Here Lemmen sketched a double portrait of a woman who is stripped of attributes and can be recognized as his wife. In the left part of the sheet, long charcoal lines trace the silhouette of a standing young woman in profile with her hands resting on each other. The ample uncorsetted dress is placed with a few efficient strokes. Black chalk and charcoal, highlighted with white chalk, detail the face more precisely. Regular hatching suggests the background. Lemmen had already drawn Aline Maréchal standing in strict profile before his marriage. The young fiancée gives way here to a fully developed woman of whom another very similar profile portrait is known, Madame Georges Lemmen (1903-1907, red chalk and lead point, 39.5 x 27 cm. / 15 9⁄16 x 10 5⁄8 in., private collection).
On the right side of the sheet, her head, caught in profile against backlighting with the chin slightly lifted, catches the draughtsman’s attention again, while the bust is simply outlined. The artist uses a velvety thick charcoal which gives structure to the black chalk lines. Detaching the sitter from background shadows, light illuminates the contour, emphasizes the neck, while bringing out the ridge of the nose, the form of the lips, and the curve of the chin.
Bonds of Affection
Lemmen’s works modestly reveal the bonds of affection which linked him to his sitters. The shadow projected onto the face and the elusive eyes – as eyes often are in his portraits – far from denying the sitter’s inner life, evoke a quest. One of the artist’s phrases which was written during a review of Libre Esthétique’s first exhibition in 1894 explicitly exhibits this concern:
“When Rembrandt plunged a figure into profound darkness from which it seemed to surge, he did so to clothe it in mystery, to give it more intense life, to evoke a sad soul’s distance and reclusion, as if to stir up a whole history of suffering.”
General Bibliography (Unpublished Work)
Roger CARDON, Georges Lemmen (1865- 1916), monographie générale suivie du catalogue raisonné de l’œuvre gravé, Antwerp, Pandora, 1990.
Roger CARDON, Georges Lemmen (1865-1916), exh. cat., Brussels, Ixelles Museum, 1997.
Atelier Georges Lemmen, succesion de Madame Theveni-Lemmen, fille du peintre, Sale Paris, Hôtel Drouot, Loudmer, June 29th, 1992.
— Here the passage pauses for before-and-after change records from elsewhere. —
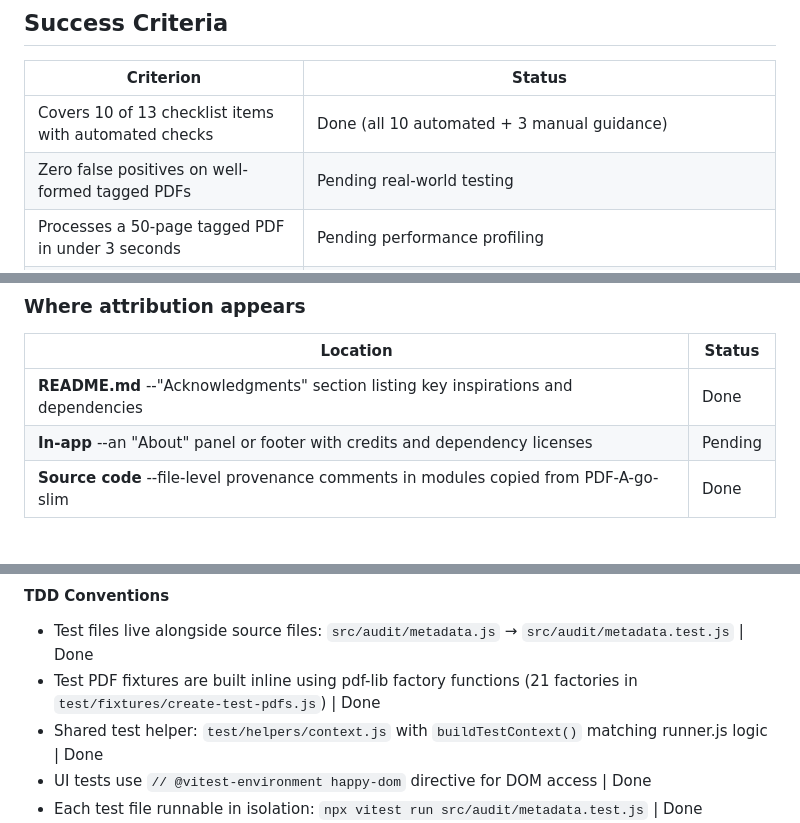
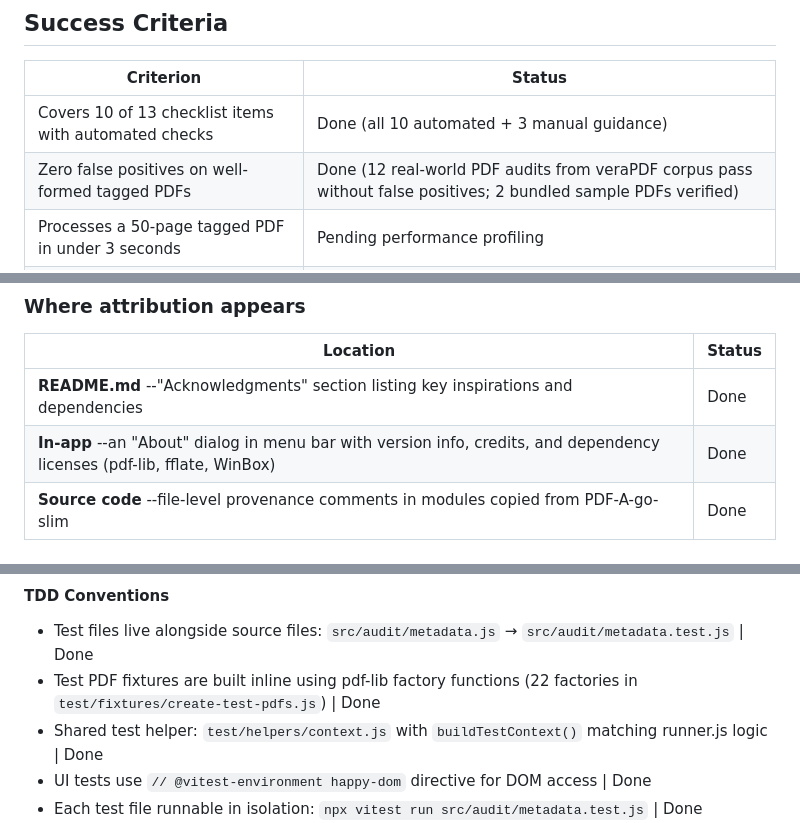
Before and after one commit to khawkins98/PDF-A-go-actionable, a Markdown page: PRD.md, 3 parts joined by grey strips. GitHub-like rendering.

```diff
--- a/PRD.md
+++ b/PRD.md
@@ -283,7 +282,7 @@ All steps implemented. Done.
 | Criterion | Status |
 |---|---|
 | Covers 10 of 13 checklist items with automated checks | Done (all 10 automated + 3 manual guidance) |
-| Zero false positives on well-formed tagged PDFs | Pending real-world testing |
+| Zero false positives on well-formed tagged PDFs | Done (12 real-world PDF audits from veraPDF corpus pass without false positives; 2 bundled sample PDFs verified) |
 | Processes a 50-page tagged PDF in under 3 seconds | Pending performance profiling |
 | Works offline in practice (static assets, no server calls). Explicit service worker deferred to V1.1 | Done (static build, no server calls) |
 | Passes WCAG 2.1 AA itself (the accessibility checker must be accessible) | Done (contrast ratios verified, ARIA menubar keyboard nav, roving tabindex, focus management on dialogs, aria-live error region). Full arrow-key menu nav and focus trapping remain for V1.1 |
@@ -306,7 +305,7 @@ When this project draws on code, patterns, or ideas from other projects, we cite
 | Location | Status |
 |---|---|
 | **README.md** --"Acknowledgments" section listing key inspirations and dependencies | Done |
-| **In-app** --an "About" panel or footer with credits and dependency licenses | Pending |
+| **In-app** --an "About" dialog in menu bar with version info, credits, and dependency licenses (pdf-lib, fflate, WinBox) | Done |
 | **Source code** --file-level provenance comments in modules copied from PDF-A-go-slim | Done |
 
 ### Upstream awareness
@@ -360,7 +359,7 @@ Any code that interfaces with a third-party UI library or renders DOM has contra
 #### TDD Conventions
 
 - Test files live alongside source files: `src/audit/metadata.js` → `src/audit/metadata.test.js` | Done
-- Test PDF fixtures are built inline using pdf-lib factory functions (21 factories in `test/fixtures/create-test-pdfs.js`) | Done
+- Test PDF fixtures are built inline using pdf-lib factory functions (22 factories in `test/fixtures/create-test-pdfs.js`) | Done
 - Shared test helper: `test/helpers/context.js` with `buildTestContext()` matching runner.js logic | Done
 - UI tests use `// @vitest-environment happy-dom` directive for DOM access | Done
 - Each test file runnable in isolation: `npx vitest run src/audit/metadata.test.js` | Done
```
Also changed, not shown: other parts of PRD.md (+8 -9 lines).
Georges Lemmen, exh. cat., Brussels, Horta Museum, 1980.
Georges Lemmen, dessins et gravures, exh. cat., Brussels, Albert I Royal Library, 1965.
Marcel NYNS, Georges Lemmen, Antwerp, De Sikkel, 1954.